Brief :: Word for word, return each entry that follows, with every image removed.

Top of Given records

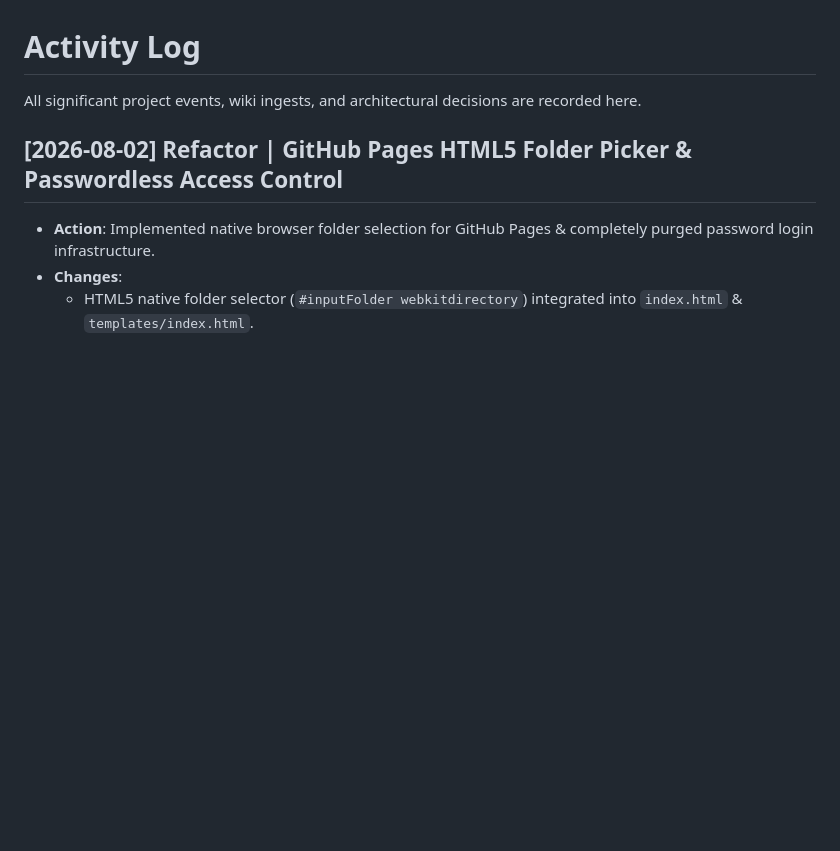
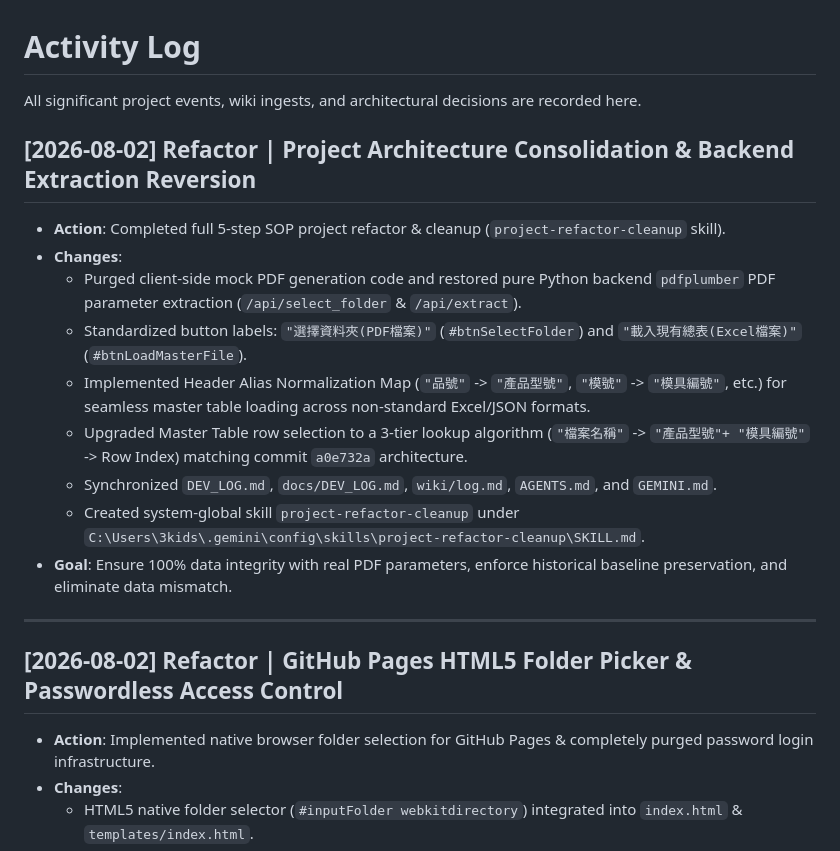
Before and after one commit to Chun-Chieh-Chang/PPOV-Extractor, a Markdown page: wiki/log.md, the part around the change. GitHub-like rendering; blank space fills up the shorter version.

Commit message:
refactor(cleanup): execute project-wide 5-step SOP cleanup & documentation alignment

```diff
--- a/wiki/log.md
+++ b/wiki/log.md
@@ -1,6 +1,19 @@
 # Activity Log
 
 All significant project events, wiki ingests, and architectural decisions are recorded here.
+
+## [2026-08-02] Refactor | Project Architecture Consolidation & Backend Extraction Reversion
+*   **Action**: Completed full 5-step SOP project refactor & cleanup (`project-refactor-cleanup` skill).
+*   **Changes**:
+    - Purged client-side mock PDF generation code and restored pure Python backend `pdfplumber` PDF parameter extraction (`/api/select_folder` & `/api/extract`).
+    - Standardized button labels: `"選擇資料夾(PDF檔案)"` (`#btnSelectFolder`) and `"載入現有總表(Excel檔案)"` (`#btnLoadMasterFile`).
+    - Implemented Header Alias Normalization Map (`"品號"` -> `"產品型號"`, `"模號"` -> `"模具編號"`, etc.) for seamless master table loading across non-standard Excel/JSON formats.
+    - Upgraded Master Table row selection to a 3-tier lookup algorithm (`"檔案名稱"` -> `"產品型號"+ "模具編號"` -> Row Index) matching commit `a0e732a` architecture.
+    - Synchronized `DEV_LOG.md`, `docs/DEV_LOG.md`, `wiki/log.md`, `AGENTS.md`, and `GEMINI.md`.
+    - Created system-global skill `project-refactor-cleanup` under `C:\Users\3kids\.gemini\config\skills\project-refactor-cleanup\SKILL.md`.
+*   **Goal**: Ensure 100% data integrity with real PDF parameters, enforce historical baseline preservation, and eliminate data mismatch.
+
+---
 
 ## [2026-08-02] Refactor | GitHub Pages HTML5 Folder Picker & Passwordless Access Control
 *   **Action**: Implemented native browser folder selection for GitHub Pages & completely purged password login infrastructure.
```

Bottom of Given records

Task answer ::
Before and after one commit to Chun-Chieh-Chang/PPOV-Extractor, a Markdown page: wiki/log.md, the part around the change. GitHub-like rendering; blank space fills up the shorter version.

Commit message:
refactor(cleanup): execute project-wide 5-step SOP cleanup & documentation alignment

```diff
--- a/wiki/log.md
+++ b/wiki/log.md
@@ -1,6 +1,19 @@
 # Activity Log
 
 All significant project events, wiki ingests, and architectural decisions are recorded here.
+
+## [2026-08-02] Refactor | Project Architecture Consolidation & Backend Extraction Reversion
+*   **Action**: Completed full 5-step SOP project refactor & cleanup (`project-refactor-cleanup` skill).
+*   **Changes**:
+    - Purged client-side mock PDF generation code and restored pure Python backend `pdfplumber` PDF parameter extraction (`/api/select_folder` & `/api/extract`).
+    - Standardized button labels: `"選擇資料夾(PDF檔案)"` (`#btnSelectFolder`) and `"載入現有總表(Excel檔案)"` (`#btnLoadMasterFile`).
+    - Implemented Header Alias Normalization Map (`"品號"` -> `"產品型號"`, `"模號"` -> `"模具編號"`, etc.) for seamless master table loading across non-standard Excel/JSON formats.
+    - Upgraded Master Table row selection to a 3-tier lookup algorithm (`"檔案名稱"` -> `"產品型號"+ "模具編號"` -> Row Index) matching commit `a0e732a` architecture.
+    - Synchronized `DEV_LOG.md`, `docs/DEV_LOG.md`, `wiki/log.md`, `AGENTS.md`, and `GEMINI.md`.
+    - Created system-global skill `project-refactor-cleanup` under `C:\Users\3kids\.gemini\config\skills\project-refactor-cleanup\SKILL.md`.
+*   **Goal**: Ensure 100% data integrity with real PDF parameters, enforce historical baseline preservation, and eliminate data mismatch.
+
+---
 
 ## [2026-08-02] Refactor | GitHub Pages HTML5 Folder Picker & Passwordless Access Control
 *   **Action**: Implemented native browser folder selection for GitHub Pages & completely purged password login infrastructure.
```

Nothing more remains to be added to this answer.